_ASSIGNMENT_. From the entries below, retype only the lines from the one with "participant zebra" through the one with "Note right of", exactly as written.
——
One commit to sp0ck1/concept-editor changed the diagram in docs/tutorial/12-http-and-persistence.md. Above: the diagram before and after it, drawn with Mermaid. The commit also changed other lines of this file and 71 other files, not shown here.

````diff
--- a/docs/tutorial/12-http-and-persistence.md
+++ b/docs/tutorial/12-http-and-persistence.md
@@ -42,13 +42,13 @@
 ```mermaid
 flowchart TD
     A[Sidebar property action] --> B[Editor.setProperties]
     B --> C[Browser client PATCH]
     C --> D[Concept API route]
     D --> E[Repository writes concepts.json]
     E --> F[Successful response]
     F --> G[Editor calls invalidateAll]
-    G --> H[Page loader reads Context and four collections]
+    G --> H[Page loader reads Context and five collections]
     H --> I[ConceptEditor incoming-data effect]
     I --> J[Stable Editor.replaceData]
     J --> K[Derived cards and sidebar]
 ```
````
——
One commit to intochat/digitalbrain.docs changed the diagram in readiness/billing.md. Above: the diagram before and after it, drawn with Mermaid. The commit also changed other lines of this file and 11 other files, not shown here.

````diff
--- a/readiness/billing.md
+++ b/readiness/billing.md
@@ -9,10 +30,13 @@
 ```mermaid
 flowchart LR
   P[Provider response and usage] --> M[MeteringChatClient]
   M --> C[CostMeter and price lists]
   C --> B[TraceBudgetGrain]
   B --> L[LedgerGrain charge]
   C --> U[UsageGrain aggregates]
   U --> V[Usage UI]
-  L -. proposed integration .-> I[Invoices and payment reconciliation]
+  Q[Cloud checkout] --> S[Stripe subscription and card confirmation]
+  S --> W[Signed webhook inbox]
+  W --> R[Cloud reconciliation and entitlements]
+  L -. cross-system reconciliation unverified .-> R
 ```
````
——
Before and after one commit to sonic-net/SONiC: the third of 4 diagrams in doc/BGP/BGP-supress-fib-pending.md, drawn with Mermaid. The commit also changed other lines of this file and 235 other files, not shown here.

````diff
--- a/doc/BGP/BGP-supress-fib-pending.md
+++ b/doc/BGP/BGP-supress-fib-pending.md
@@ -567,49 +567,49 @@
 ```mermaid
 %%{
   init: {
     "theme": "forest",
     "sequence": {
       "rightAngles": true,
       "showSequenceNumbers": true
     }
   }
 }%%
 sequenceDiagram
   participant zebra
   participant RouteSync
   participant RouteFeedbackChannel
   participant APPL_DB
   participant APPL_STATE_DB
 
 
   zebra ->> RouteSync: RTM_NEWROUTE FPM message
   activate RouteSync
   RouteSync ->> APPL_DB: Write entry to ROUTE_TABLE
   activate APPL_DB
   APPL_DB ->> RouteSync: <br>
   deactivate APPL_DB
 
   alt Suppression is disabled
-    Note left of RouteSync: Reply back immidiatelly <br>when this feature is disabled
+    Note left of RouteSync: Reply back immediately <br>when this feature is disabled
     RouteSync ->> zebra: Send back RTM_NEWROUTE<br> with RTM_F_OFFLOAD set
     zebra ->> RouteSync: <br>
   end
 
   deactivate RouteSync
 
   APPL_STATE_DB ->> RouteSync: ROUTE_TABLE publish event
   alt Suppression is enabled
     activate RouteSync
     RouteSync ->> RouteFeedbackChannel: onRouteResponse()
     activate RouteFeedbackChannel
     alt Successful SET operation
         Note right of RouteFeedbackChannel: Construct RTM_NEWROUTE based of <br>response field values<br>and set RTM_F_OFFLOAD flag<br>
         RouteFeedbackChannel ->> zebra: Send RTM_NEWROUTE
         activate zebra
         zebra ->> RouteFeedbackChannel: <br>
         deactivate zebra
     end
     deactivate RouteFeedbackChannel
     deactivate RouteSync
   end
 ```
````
——
_WRITTEN SOLUTION_.
   participant zebra
   participant RouteSync
   participant RouteFeedbackChannel
   participant APPL_DB
   participant APPL_STATE_DB
 
 
   zebra ->> RouteSync: RTM_NEWROUTE FPM message
   activate RouteSync
   RouteSync ->> APPL_DB: Write entry to ROUTE_TABLE
   activate APPL_DB
   APPL_DB ->> RouteSync: <br>
   deactivate APPL_DB
 
   alt Suppression is disabled
-    Note left of RouteSync: Reply back immidiatelly <br>when this feature is disabled
+    Note left of RouteSync: Reply back immediately <br>when this feature is disabled
     RouteSync ->> zebra: Send back RTM_NEWROUTE<br> with RTM_F_OFFLOAD set
     zebra ->> RouteSync: <br>
   end
 
   deactivate RouteSync
 
   APPL_STATE_DB ->> RouteSync: ROUTE_TABLE publish event
   alt Suppression is enabled
     activate RouteSync
     RouteSync ->> RouteFeedbackChannel: onRouteResponse()
     activate RouteFeedbackChannel
     alt Successful SET operation
         Note right of RouteFeedbackChannel: Construct RTM_NEWROUTE based of <br>response field values<br>and set RTM_F_OFFLOAD flag<br>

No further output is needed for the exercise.